**DATASET CONTENT**

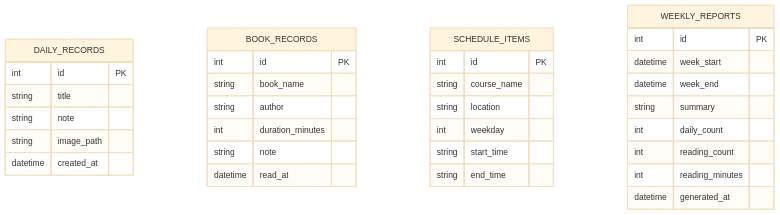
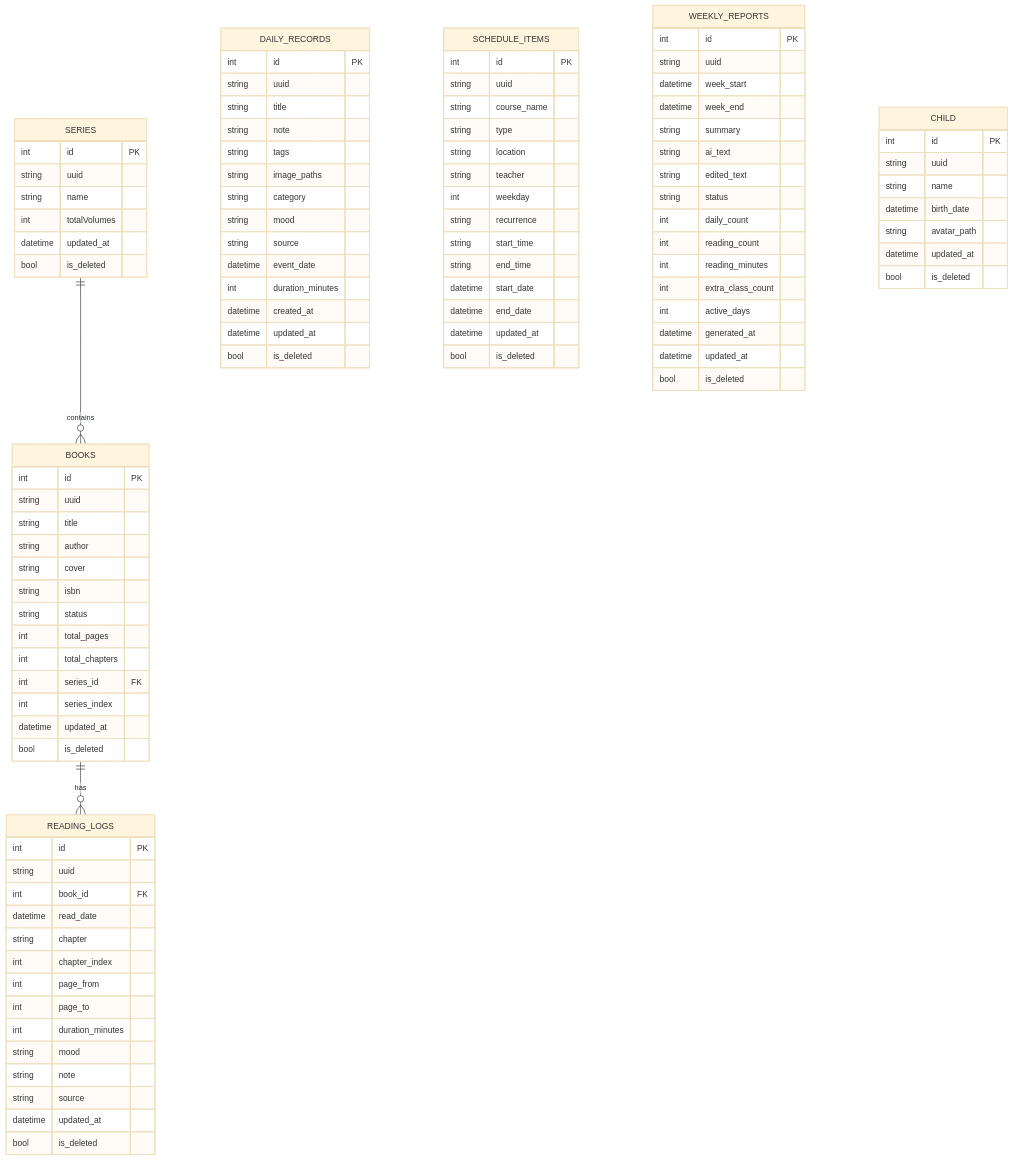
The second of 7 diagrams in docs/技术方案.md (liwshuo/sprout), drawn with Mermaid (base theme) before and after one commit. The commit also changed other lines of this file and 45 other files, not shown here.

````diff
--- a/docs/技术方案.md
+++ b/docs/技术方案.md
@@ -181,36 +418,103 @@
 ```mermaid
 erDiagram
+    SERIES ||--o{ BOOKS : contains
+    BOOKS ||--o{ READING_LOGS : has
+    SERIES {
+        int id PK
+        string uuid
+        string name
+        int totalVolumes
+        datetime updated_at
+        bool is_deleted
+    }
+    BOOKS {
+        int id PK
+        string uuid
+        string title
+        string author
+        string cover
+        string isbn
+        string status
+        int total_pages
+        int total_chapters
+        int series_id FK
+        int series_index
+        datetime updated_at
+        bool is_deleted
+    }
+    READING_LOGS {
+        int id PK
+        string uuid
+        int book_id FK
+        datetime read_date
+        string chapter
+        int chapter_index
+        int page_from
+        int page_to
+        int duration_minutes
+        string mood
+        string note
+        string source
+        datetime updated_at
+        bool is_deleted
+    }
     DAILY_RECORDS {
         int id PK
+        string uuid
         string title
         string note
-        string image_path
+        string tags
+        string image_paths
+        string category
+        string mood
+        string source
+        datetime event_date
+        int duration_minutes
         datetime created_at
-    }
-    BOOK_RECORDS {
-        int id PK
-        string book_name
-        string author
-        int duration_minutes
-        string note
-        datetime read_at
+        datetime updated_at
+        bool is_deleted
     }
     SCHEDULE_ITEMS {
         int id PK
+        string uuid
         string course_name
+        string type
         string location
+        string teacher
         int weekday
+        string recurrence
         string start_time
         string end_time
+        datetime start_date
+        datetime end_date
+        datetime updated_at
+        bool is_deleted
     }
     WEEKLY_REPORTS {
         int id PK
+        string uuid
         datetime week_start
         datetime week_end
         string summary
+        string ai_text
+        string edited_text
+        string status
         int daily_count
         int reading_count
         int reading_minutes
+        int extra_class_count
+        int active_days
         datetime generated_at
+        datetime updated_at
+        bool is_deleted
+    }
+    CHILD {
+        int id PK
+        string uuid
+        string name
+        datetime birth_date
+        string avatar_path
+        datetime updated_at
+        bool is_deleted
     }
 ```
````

==

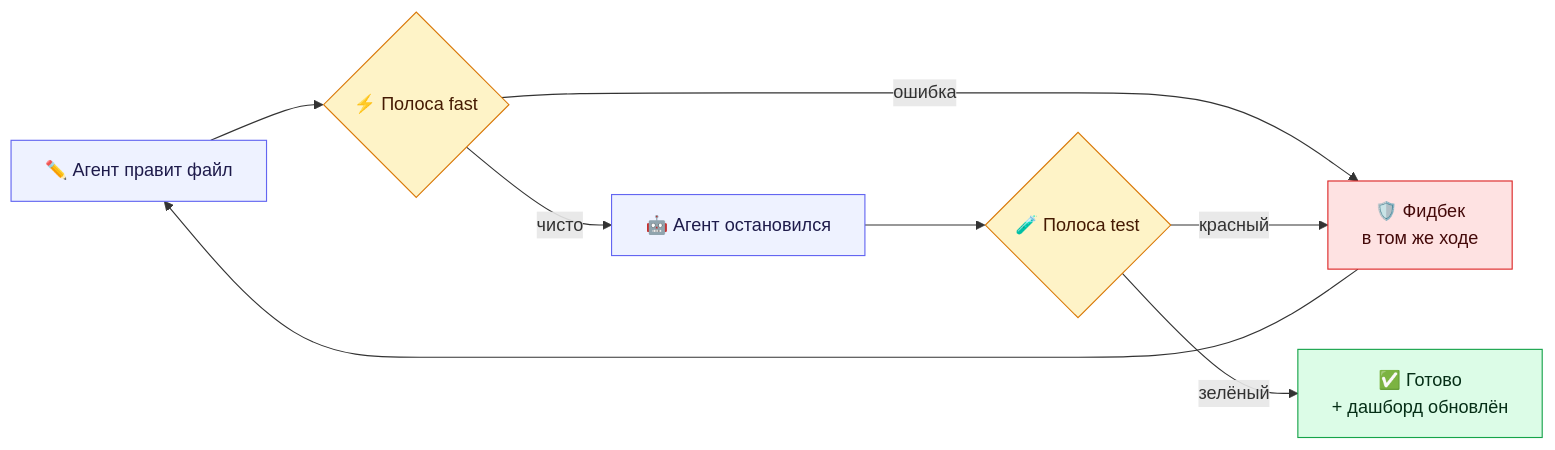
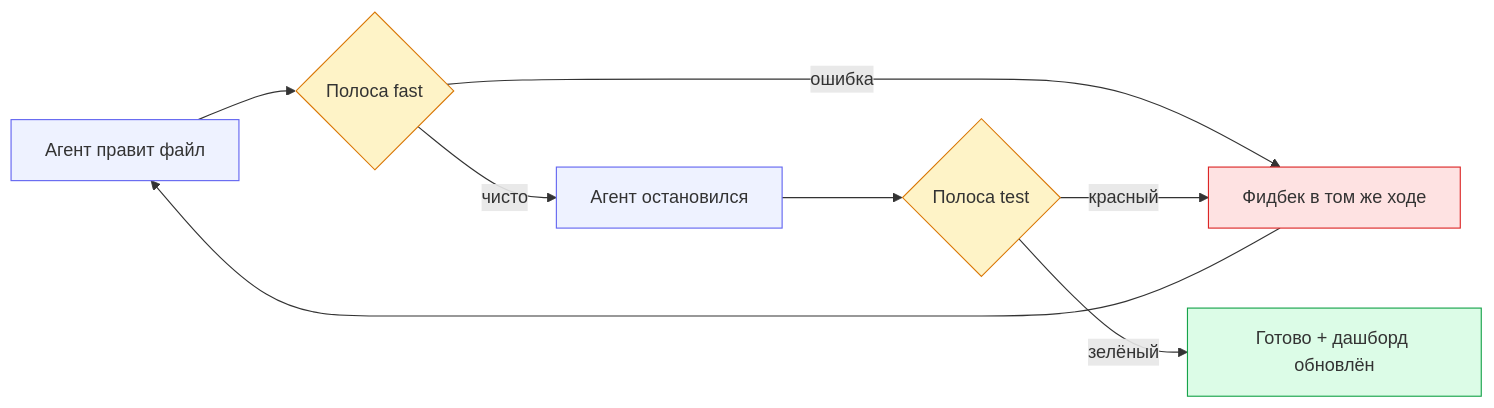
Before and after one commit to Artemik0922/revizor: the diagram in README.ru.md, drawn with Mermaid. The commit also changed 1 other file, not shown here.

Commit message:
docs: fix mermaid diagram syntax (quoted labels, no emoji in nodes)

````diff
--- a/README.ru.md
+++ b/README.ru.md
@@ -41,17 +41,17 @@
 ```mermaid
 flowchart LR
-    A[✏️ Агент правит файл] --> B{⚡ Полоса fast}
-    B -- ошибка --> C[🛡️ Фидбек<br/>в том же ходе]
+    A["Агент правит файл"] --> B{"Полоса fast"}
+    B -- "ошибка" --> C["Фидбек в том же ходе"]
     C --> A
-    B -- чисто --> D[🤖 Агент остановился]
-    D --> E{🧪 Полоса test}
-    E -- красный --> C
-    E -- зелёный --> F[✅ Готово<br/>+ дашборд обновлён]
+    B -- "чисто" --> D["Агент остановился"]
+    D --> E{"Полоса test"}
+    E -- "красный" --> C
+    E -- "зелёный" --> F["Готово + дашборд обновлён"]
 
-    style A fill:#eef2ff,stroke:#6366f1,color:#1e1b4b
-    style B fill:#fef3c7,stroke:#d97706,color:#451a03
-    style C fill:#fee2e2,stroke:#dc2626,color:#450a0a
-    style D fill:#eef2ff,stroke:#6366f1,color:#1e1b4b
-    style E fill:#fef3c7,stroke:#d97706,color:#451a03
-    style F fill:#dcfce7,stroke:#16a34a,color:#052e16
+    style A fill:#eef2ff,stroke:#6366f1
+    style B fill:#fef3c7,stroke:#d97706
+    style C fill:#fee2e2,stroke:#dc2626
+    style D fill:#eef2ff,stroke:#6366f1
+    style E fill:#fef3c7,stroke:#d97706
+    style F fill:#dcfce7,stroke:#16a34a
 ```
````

**EXERCISE OBJECTIVE**
Across the listing, count the lines that contain "Агент". Nothing but the number should be returned.

**SOLUTION FOR THIS EXERCISE**
4